A Russian prankster posing as the U.N. secretary-general managed to reach Poland's president on the telephone and rendered him speechless with questions about Ukraine, Russia and his reelection on Sunday.
The prankster, Vladimir Kuznetsov, known as Vovan, posted a recording of the 11-minute call on YouTube. President Andrzej Duda's office confirmed Wednesday that it was authentic.
At various points in the conversation, conducted in English, Duda sounds surprised at the line of questioning but still refers to the impostor as “Your Excellency.”
Mr Kusnetzov and his partner have previously embarrassed a host of world leaders and celebrities, including Prince Harry, Boris Johnson, Elton John and French President Emmanuel Macron.
Mr Duda tweeted on Wednesday that he realized “something was not right” during the conversation, which took place Monday afternoon while the president awaited official word of his election victory.
Mr Duda said he was suspicious because the real United Nations chief, Antonio Guterres does not pronounce the name of Polish vodka brand Zubrowka as well as the caller did.

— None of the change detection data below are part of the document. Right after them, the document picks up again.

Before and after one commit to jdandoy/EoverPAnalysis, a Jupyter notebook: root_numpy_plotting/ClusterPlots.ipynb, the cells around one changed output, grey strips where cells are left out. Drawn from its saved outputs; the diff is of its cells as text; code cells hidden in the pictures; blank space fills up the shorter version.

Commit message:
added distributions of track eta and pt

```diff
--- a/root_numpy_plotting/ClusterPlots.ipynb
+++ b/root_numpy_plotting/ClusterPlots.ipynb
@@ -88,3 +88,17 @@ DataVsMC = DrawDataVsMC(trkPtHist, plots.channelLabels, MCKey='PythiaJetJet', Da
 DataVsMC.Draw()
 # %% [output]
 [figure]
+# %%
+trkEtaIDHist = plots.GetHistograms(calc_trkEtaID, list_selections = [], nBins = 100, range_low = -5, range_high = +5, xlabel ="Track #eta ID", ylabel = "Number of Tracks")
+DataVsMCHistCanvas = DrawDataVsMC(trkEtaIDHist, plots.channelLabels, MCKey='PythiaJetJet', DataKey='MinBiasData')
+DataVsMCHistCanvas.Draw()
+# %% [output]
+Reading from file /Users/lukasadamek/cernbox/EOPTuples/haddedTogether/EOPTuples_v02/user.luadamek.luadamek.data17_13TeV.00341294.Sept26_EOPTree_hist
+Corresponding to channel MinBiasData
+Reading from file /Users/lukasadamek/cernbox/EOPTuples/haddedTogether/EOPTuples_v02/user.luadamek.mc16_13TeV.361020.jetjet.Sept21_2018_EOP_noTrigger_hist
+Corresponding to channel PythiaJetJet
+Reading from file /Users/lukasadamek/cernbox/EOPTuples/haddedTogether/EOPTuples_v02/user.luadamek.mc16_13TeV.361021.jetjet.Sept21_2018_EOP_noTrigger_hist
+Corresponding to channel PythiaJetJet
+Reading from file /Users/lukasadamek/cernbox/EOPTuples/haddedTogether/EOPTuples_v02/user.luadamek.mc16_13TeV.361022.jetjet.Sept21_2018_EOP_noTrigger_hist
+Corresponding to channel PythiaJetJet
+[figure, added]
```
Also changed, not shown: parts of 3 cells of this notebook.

But he conceded that the “voice was very similar.” The president ended his tweet with an emoticon of tears of laughter.
Polish state security is investigating how the prankster got through to the president and whether Russia's secret services were involved.
The Internal Security Agency said in a statement the call had been authorized by an official with Poland's mission to the United Nations and that his actions are under investigation.

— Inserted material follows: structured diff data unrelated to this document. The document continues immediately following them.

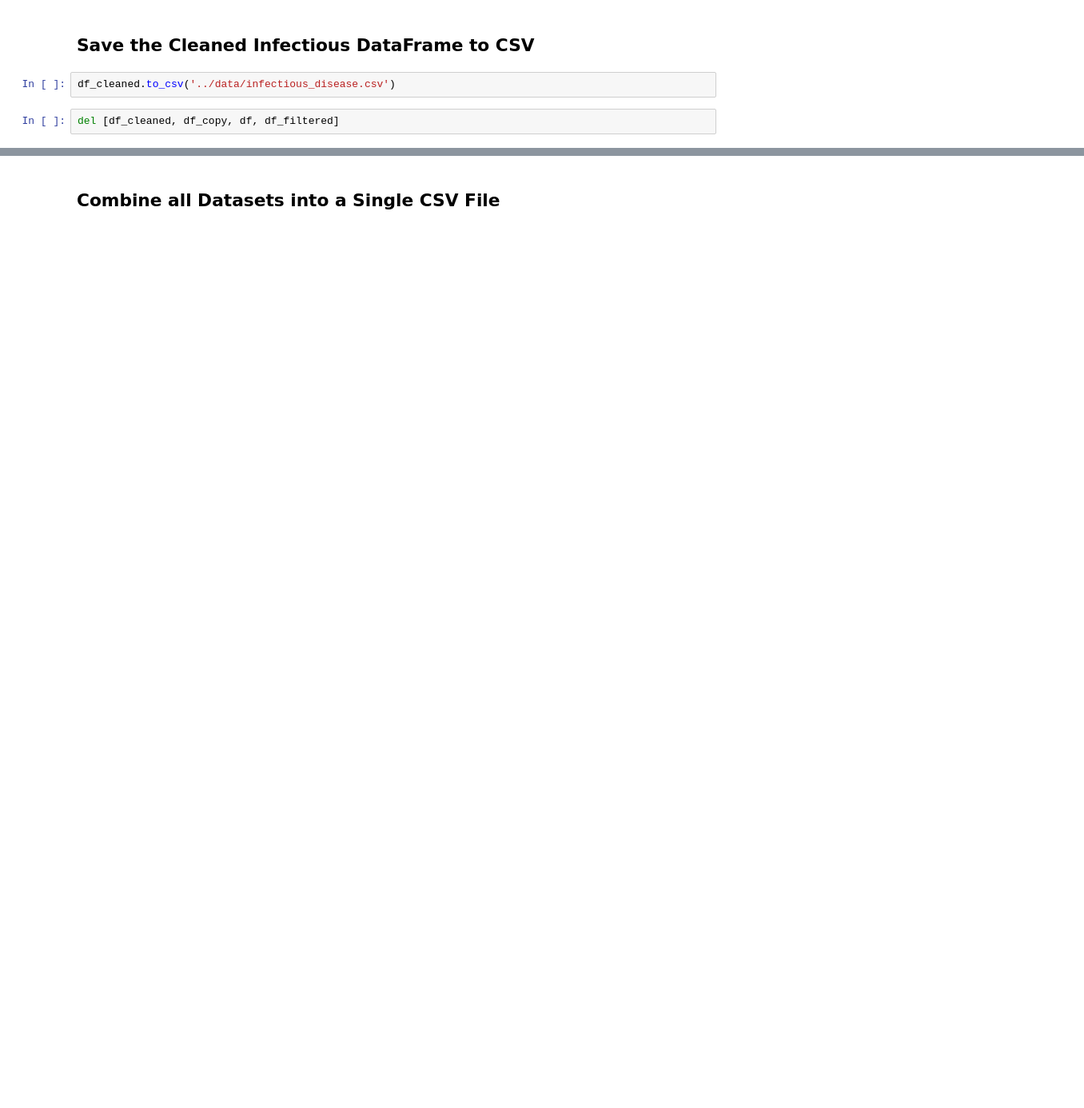
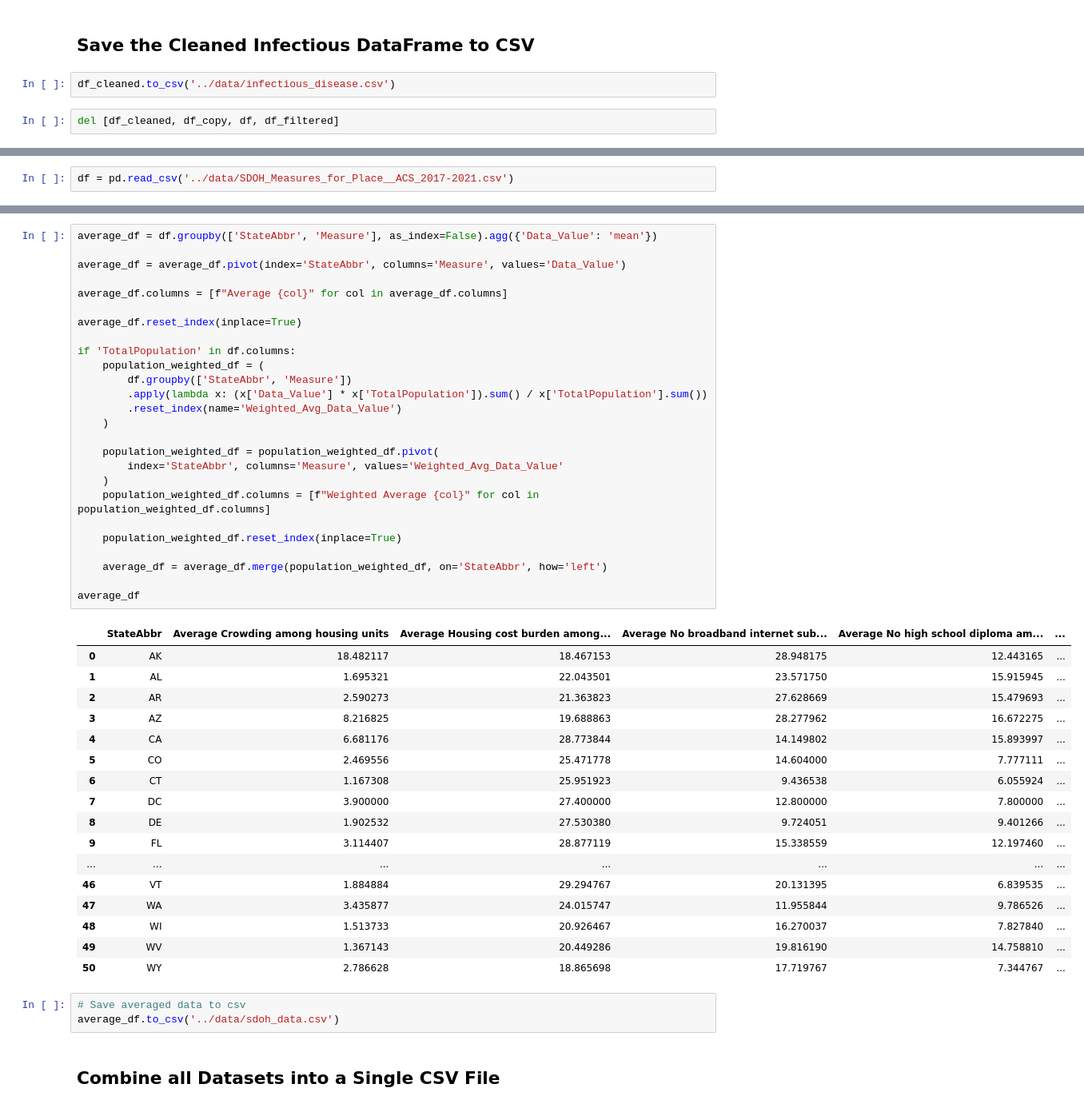
Before and after one commit to ChristopherHoward1/Public-Health-Tracker-Advisory-Chatbot, a Jupyter notebook: notebooks/EDA.ipynb, the cells around one changed output, grey strips where cells are left out. Shown at 80% size. Cells and saved outputs as stored; diff of their text form; blank space fills up the shorter version.

```diff
--- a/notebooks/EDA.ipynb
+++ b/notebooks/EDA.ipynb
@@ -691,0 +716,2 @@ del [df_cleaned, df_copy, df, df_filtered]
+# %%
+df = pd.read_csv('../data/SDOH_Measures_for_Place__ACS_2017-2021.csv')
@@ -692,3 +753,50 @@ del [df_cleaned, df_copy, df, df_filtered]
+# %%
+average_df = df.groupby(['StateAbbr', 'Measure'], as_index=False).agg({'Data_Value': 'mean'})
+
+average_df = average_df.pivot(index='StateAbbr', columns='Measure', values='Data_Value')
+
+average_df.columns = [f"Average {col}" for col in average_df.columns]
+
+average_df.reset_index(inplace=True)
+
+if 'TotalPopulation' in df.columns:
+    population_weighted_df = (
+        df.groupby(['StateAbbr', 'Measure'])
+        .apply(lambda x: (x['Data_Value'] * x['TotalPopulation']).sum() / x['TotalPopulation'].sum())
+        .reset_index(name='Weighted_Avg_Data_Value')
+    )
+
+    population_weighted_df = population_weighted_df.pivot(
+        index='StateAbbr', columns='Measure', values='Weighted_Avg_Data_Value'
+    )
+    population_weighted_df.columns = [f"Weighted Average {col}" for col in population_weighted_df.columns]
+
+    population_weighted_df.reset_index(inplace=True)
+
+    average_df = average_df.merge(population_weighted_df, on='StateAbbr', how='left')
+
+average_df
+# %% [output]
+|  | StateAbbr | Average Crowding among housing units | Average Housing cost burden among... | Average No broadband internet sub... | Average No high school diploma am... | ... |
+| 0 | AK | 18.482117 | 18.467153 | 28.948175 | 12.443165 | ... |
+| 1 | AL | 1.695321 | 22.043501 | 23.571750 | 15.915945 | ... |
+| 2 | AR | 2.590273 | 21.363823 | 27.628669 | 15.479693 | ... |
+| 3 | AZ | 8.216825 | 19.688863 | 28.277962 | 16.672275 | ... |
+| 4 | CA | 6.681176 | 28.773844 | 14.149802 | 15.893997 | ... |
+| 5 | CO | 2.469556 | 25.471778 | 14.604000 | 7.777111 | ... |
+| 6 | CT | 1.167308 | 25.951923 | 9.436538 | 6.055924 | ... |
+| 7 | DC | 3.900000 | 27.400000 | 12.800000 | 7.800000 | ... |
+| 8 | DE | 1.902532 | 27.530380 | 9.724051 | 9.401266 | ... |
+| 9 | FL | 3.114407 | 28.877119 | 15.338559 | 12.197460 | ... |
+| ... | ... | ... | ... | ... | ... | ... |
+| 46 | VT | 1.884884 | 29.294767 | 20.131395 | 6.839535 | ... |
+| 47 | WA | 3.435877 | 24.015747 | 11.955844 | 9.786526 | ... |
+| 48 | WI | 1.513733 | 20.926467 | 16.270037 | 7.827840 | ... |
+| 49 | WV | 1.367143 | 20.449286 | 19.816190 | 14.758810 | ... |
+| 50 | WY | 2.786628 | 18.865698 | 17.719767 | 7.344767 | ... |
+# %%
+# Save averaged data to csv
+average_df.to_csv('../data/sdoh_data.csv')
 # %% [markdown]
 ## Combine all Datasets into a Single CSV File
 # %%
```
Also changed, not shown: parts of 20 cells of this notebook, 6 other files.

Poland's relations with Russia are tense, especially over Poland's support for Ukraine's drive for closer links with the European Union.
The caller congratulated Mr Duda on his reelection but took the president to task for his hostile campaign comments about the LGBT community, drawing Duda's assurance that he has “huge respect for every human being.”

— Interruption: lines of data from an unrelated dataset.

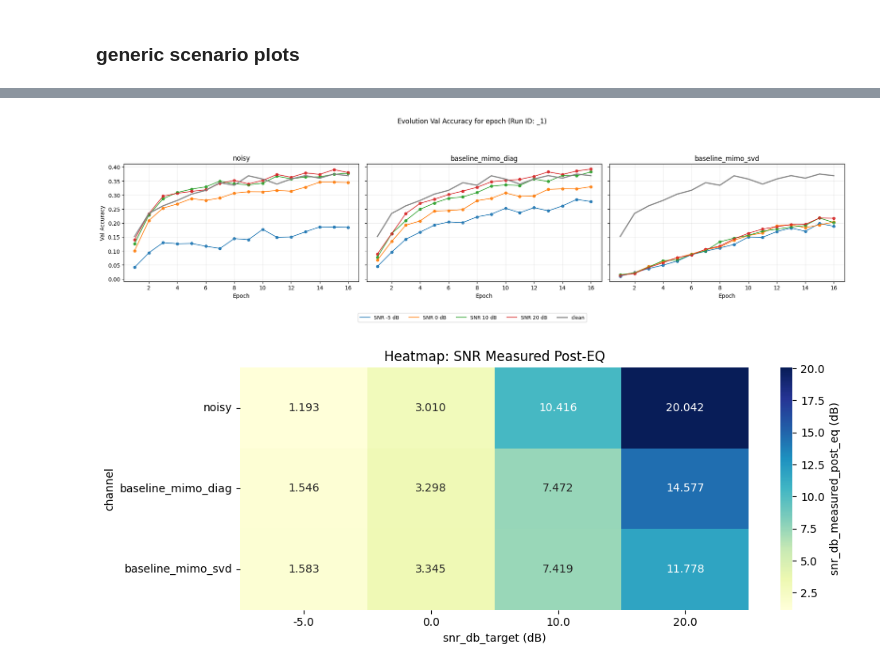
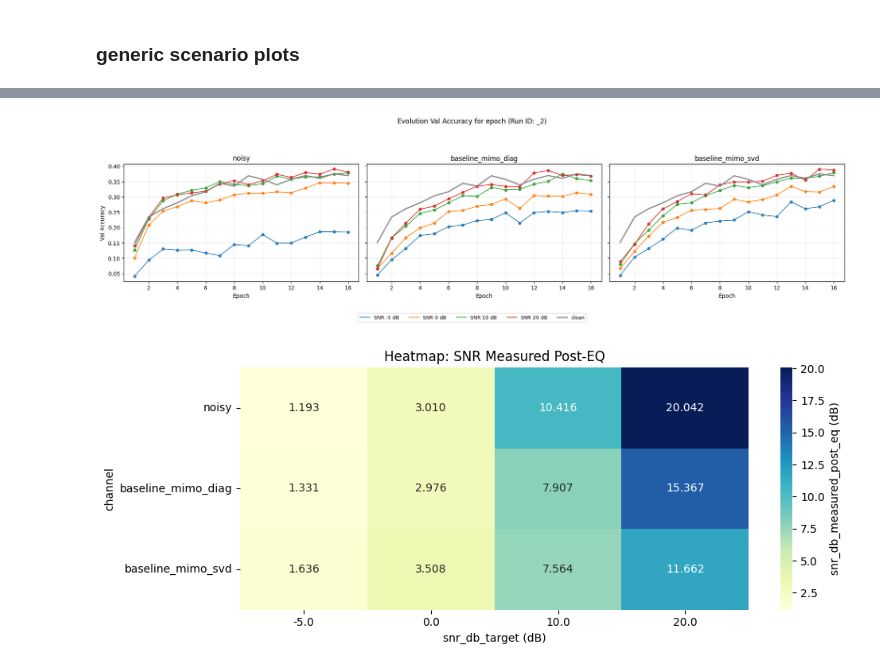
Before and after one commit to sorrentini2002/SemanticMIMO-Framework, a Jupyter notebook: Plots/Plotting_function.ipynb, the cells around one changed output, grey strips where cells are left out. Saved outputs shown, nothing was run; the diff lists cells and outputs as text; code cells hidden in the pictures.

```diff
--- a/Plots/Plotting_function.ipynb
+++ b/Plots/Plotting_function.ipynb
@@ -111,7 +111,7 @@ import matplotlib.pyplot as plt
 
 # --- CONFIGURATION ---
 # Specifica l'ID della run da caricare (es. "", "_1", "_2", etc.)
-run_id = "_1"
+run_id = "_2"
 # ---------------------
 
 # Trova la cartella proposal in modo robusto
@@ -180,34 +180,34 @@ for ax, channel in zip(axes, channels):
         y = [float(epoch_dict.get(key, float("nan"))) for epoch_dict in val_acc]
 
         ax.scatter(epochs, y, s=22, alpha=0.9)
         ax.plot(epochs, y, linewidth=1.4, alpha=0.9, label=f"SNR {snr:g} dB")
 
     # Aggiunta serie clean
     n = min(len(epochs), len(clean_series))
     ax.plot(
         epochs[:n],
         clean_series[:n],
         color="gray",
         linewidth=2.2,
         linestyle="-",
         alpha=0.9,
         label="clean",
     )
 
     ax.set_title(f"{channel}")
     ax.set_xlabel("Epoch")
     ax.grid(alpha=0.25)
 
 # Legenda unica condivisa
 handles, labels = axes[0].get_legend_handles_labels()
 fig.legend(handles, labels, loc="lower center", ncol=5, fontsize=9, frameon=True, bbox_to_anchor=(0.5, -0.02))
 
 axes[0].set_ylabel("Val Accuracy")
 fig.suptitle(f"Evolution Val Accuracy for epoch (Run ID: {run_id if run_id else 'default'})", y=1.02)
 plt.tight_layout(rect=[0, 0.08, 1, 0.93])
 plt.show()
 # %% [output]
-[figure, old version]
+[figure, new version]
 # %%
 import json
 import re
```
Also changed, not shown: parts of 2 cells of this notebook, 9 other files.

Mr Duda also rejected a provocative suggestion that Poland would seek to claim back the Ukrainian city of Lviv, which was part of Poland before World War II.
“No! No! This is Ukraine,” Duda emphasized, adding that no political group in Poland harbored such an idea.
The president also said that Poland has a “discussion about history” with Russian President Vladimir Putin about World War II and the Soviet “occupation” of Poland after the war.